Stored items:
++++++

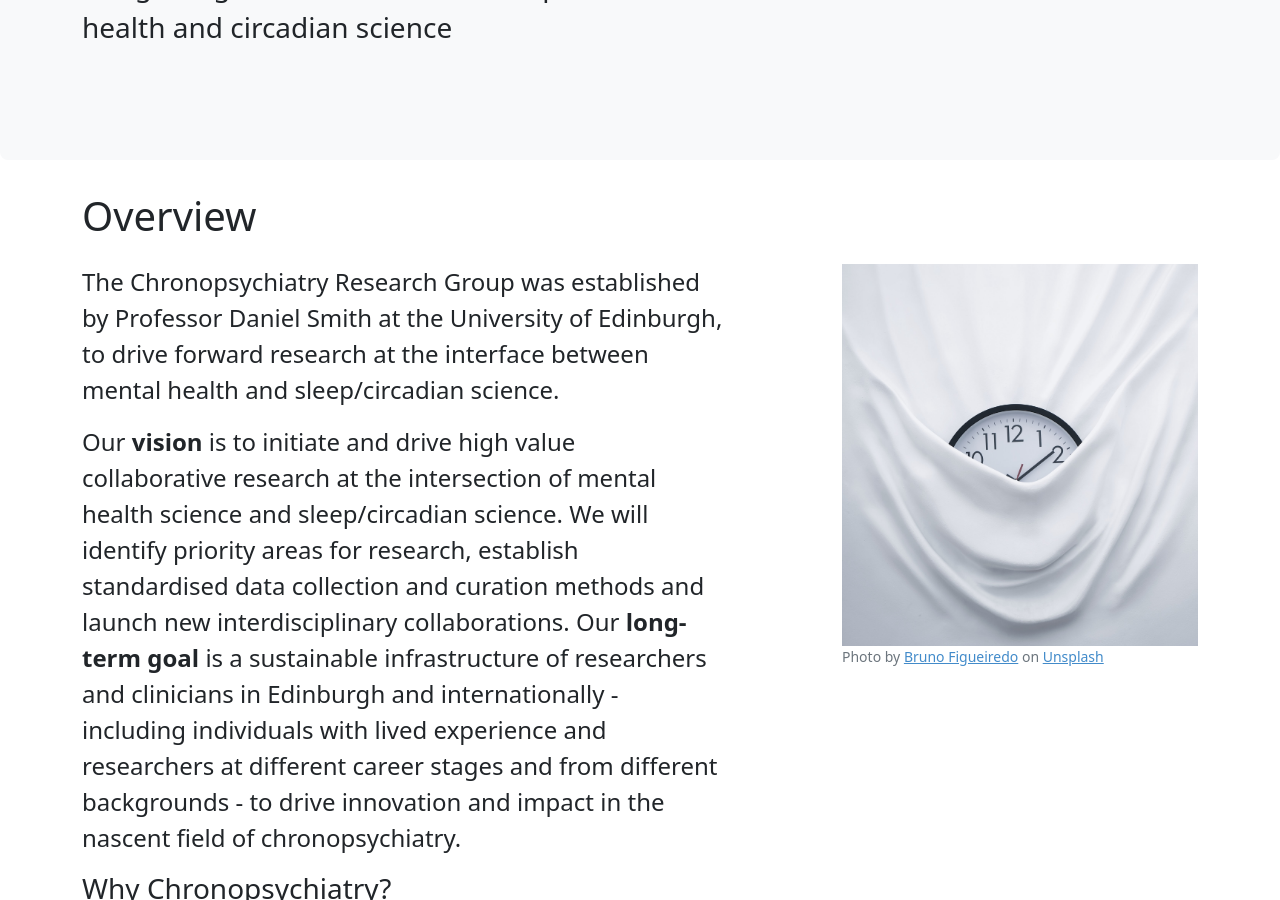
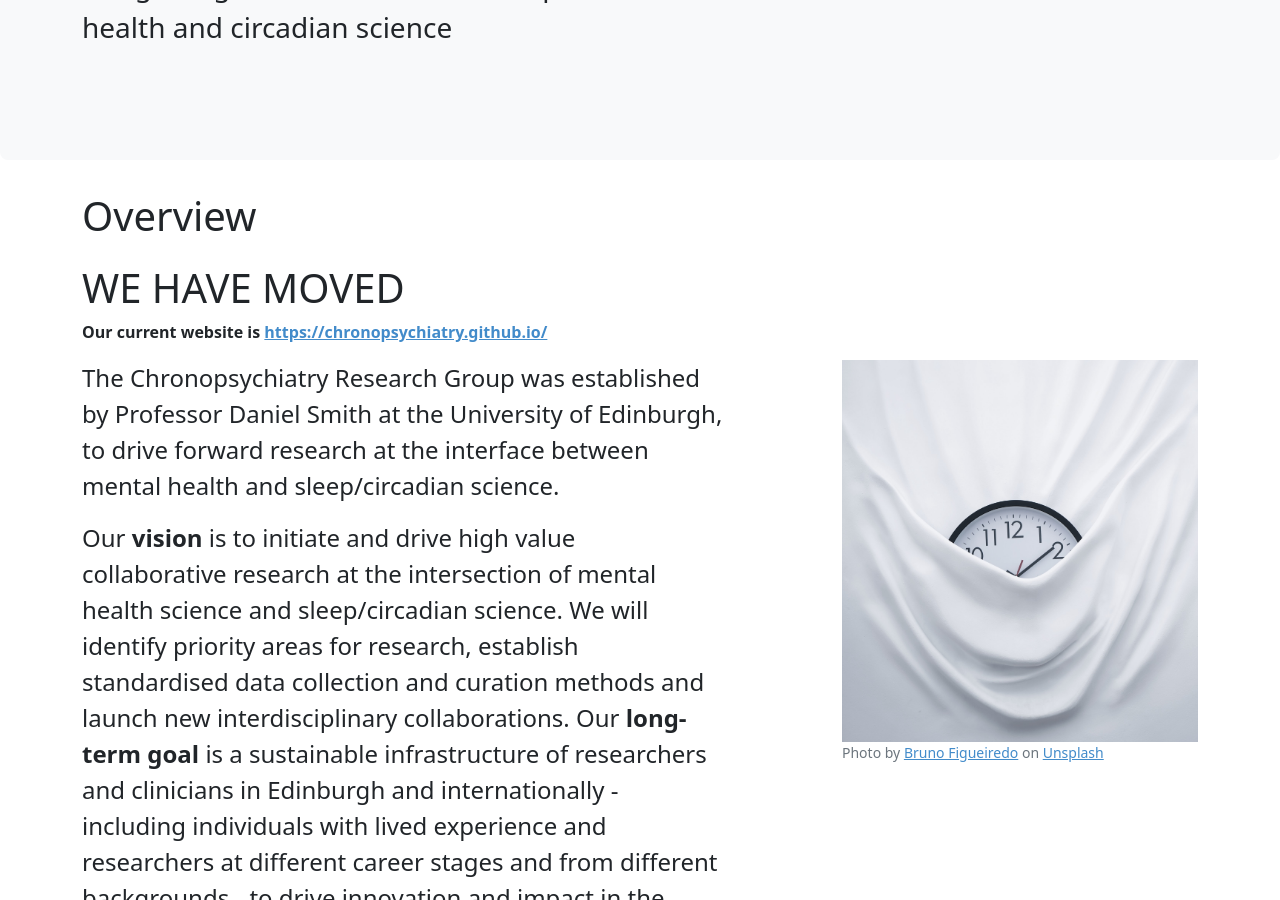
Before and after one commit to chronopsychiatry/www, a Jekyll site: the page built from index.md, in a window 1280 px wide and 900 px high, scrolled down 389 px. Built offline with Jekyll 4.4.1, drawn with Linux system fonts in a browser that asks for light colours; our own code applies the rules of GitHub Pages for plain Markdown files.

Commit message:
Update index.md

```diff
--- a/index.md
+++ b/index.md
@@ -1,6 +1,11 @@
 ---
 title: Overview
 ---
+
+
+# WE HAVE MOVED #
+
+**Our current website is [https://chronopsychiatry.github.io/](https://chronopsychiatry.github.io/)**
 
 
 <div class="row">
```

++++++

### AIM OF THE TASK
Which lines of the records above hold the word "chronopsychiatry"? Copy each of them.

### RESPONSE
Before and after one commit to chronopsychiatry/www, a Jekyll site: the page built from index.md, in a window 1280 px wide and 900 px high, scrolled down 389 px. Built offline with Jekyll 4.4.1, drawn with Linux system fonts in a browser that asks for light colours; our own code applies the rules of GitHub Pages for plain Markdown files.
+**Our current website is [https://chronopsychiatry.github.io/](https://chronopsychiatry.github.io/)**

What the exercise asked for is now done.